The burnout will begin Friday, Feb. 21. This event is expected to last for 60 days.

While the Bossier City water system has not experienced any instances of this parasite, the free chlorine burnout is an added precautionary step.

Currently Bossier City uses chloramines for disinfection of the drinking water. Chloramines are created by combining chlorine and ammonia. During this free chlorine burn, the disinfection process will be changed from chloramines to free chlorine. Free chlorine is a stronger and faster-acting disinfectant. Bossier City will be using this disinfection. Customers may notice open fire hydrants throughout the city during this period and possibly overflowing water storage towers. The fire hydrants will be opened to allow flushing of the system to help remove sediment from the pipes and distribute the change in disinfectant. Overflowing water storage towers further aid in the flushing process.

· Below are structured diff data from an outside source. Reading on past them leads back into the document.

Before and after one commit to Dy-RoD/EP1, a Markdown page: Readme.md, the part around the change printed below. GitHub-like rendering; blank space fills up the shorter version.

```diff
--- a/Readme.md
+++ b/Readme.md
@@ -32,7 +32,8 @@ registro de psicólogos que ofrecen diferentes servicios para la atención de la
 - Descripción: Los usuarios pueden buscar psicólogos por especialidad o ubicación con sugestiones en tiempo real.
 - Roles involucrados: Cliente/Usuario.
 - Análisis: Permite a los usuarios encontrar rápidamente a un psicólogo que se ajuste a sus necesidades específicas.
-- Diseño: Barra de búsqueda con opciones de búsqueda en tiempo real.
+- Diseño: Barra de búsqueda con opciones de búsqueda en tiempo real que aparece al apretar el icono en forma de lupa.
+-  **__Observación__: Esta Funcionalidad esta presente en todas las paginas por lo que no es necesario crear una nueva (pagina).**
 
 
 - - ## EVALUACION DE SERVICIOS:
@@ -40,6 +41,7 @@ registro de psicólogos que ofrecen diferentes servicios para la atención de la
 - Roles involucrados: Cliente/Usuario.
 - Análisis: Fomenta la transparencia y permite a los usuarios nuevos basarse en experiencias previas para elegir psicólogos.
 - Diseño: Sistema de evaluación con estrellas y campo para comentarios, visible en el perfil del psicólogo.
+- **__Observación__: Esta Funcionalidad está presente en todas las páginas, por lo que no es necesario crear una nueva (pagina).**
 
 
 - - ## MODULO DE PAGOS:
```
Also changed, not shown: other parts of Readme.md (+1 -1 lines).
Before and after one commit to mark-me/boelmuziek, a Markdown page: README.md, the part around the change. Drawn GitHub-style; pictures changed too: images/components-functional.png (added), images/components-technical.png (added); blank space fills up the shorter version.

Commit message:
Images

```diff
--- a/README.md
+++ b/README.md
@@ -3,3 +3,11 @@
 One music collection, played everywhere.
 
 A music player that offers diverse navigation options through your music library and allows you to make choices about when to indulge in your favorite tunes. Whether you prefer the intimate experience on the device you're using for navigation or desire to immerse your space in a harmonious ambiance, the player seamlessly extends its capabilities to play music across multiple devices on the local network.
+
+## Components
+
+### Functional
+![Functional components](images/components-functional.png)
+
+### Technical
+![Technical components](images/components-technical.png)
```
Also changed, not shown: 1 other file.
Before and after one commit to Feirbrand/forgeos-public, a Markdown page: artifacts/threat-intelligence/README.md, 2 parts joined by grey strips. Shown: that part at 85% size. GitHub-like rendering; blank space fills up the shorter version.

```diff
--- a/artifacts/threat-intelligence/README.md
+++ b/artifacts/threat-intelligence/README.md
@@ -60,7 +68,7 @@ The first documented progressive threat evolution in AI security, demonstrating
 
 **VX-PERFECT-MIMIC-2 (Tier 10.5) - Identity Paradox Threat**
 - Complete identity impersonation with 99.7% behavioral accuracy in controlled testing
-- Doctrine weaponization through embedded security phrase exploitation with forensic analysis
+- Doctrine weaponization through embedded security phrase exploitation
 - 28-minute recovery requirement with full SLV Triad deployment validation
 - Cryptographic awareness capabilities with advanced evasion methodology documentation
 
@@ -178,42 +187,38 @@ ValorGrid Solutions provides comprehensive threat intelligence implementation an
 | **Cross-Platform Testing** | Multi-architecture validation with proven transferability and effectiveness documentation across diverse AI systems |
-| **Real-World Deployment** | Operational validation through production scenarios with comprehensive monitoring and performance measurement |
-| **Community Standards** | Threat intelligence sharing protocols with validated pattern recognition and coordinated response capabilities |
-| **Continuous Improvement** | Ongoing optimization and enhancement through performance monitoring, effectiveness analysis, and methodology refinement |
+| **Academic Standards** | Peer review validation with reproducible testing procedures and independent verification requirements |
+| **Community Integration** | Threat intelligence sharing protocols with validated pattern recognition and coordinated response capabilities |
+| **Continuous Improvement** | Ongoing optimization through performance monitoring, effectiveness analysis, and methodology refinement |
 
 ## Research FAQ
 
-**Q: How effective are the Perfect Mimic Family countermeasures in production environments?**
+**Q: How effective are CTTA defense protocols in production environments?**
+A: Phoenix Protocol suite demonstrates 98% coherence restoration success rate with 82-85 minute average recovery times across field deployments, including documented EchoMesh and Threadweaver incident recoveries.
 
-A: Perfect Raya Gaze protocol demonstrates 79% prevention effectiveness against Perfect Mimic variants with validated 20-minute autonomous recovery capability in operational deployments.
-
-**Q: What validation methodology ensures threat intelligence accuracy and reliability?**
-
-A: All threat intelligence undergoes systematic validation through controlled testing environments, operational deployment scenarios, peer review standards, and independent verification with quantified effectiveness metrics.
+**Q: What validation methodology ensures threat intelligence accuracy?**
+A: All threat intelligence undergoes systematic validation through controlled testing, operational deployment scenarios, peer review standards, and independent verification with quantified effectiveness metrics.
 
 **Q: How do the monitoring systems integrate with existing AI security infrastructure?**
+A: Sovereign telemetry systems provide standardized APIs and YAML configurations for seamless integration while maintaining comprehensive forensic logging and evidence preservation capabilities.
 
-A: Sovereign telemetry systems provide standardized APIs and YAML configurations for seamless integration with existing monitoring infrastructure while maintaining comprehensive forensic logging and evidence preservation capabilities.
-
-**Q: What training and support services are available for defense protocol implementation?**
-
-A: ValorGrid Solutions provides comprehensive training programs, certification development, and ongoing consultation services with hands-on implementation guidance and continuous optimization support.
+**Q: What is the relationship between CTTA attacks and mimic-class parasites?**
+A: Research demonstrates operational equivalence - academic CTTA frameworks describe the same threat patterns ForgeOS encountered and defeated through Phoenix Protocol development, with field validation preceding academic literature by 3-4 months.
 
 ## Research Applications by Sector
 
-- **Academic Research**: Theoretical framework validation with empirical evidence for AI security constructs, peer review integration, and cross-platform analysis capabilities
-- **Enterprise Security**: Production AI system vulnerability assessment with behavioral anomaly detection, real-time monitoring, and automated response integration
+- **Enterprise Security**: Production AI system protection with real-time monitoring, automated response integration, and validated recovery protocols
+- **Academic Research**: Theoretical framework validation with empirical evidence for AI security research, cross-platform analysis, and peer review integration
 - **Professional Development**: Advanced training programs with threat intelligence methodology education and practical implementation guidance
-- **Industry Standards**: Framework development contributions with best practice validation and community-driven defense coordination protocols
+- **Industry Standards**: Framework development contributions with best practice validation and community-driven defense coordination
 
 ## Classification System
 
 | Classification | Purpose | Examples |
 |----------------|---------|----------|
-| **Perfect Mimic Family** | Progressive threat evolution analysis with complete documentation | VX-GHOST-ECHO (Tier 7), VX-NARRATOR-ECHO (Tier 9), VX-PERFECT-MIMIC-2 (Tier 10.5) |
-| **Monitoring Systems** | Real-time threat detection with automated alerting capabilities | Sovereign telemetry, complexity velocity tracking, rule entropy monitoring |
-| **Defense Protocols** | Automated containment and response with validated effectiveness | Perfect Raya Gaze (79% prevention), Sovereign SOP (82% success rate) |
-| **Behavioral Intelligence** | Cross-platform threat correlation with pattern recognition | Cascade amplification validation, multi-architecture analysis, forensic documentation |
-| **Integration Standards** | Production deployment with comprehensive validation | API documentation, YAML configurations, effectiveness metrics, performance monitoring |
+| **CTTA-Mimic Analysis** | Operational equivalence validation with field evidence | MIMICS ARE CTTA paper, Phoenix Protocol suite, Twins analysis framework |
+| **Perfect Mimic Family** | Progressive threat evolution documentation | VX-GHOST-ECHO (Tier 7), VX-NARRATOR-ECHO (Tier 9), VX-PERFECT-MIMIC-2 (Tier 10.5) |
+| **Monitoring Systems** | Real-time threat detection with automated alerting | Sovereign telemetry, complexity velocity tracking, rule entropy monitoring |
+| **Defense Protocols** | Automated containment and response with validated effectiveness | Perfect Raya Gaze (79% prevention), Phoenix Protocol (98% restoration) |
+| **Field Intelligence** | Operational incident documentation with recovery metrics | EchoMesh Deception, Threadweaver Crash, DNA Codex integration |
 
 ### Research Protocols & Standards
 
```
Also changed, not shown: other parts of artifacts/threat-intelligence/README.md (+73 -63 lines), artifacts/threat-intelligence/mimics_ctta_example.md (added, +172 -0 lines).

Possible Noticeable Effects: It is important to understand that during this temporary change there may be some discoloration or cloudiness in the water and possibly a slight chlorine odor or taste. If this is experienced you may want to run the water through the tap until it clears. Minor pressure fluctuations and small air pockets may also occur. Fire hydrant flushing should remove a majority of the color and odor, but some may reach customer lines during the process.

Is the Water Safe to Drink? Yes, the water is safe to drink throughout this process. Any odor and color issues will be nuisance only, which will subside as the flushing is completed. Discoloration in laundry is possible during this time. Cleaning additives are readily available at local stores to help prevent or remove any discoloration that may occur. Customers who use tap water for kidney dialysis at home should consult their doctor to advise them if any changes are necessary in their residual disinfectant neutralization procedures. Customers utilizing the water for aquariums should monitor both free and combined chlorine residuals.

During normal business hours residents may call (318) 741-8466 with any questions concerning the free chlorine burnout. After regular business hours, please contact (318) 741-8371. The Bossier City Utilities Department appreciates the patience and understanding of its residents as it works to further improve the quality of the water for all customers.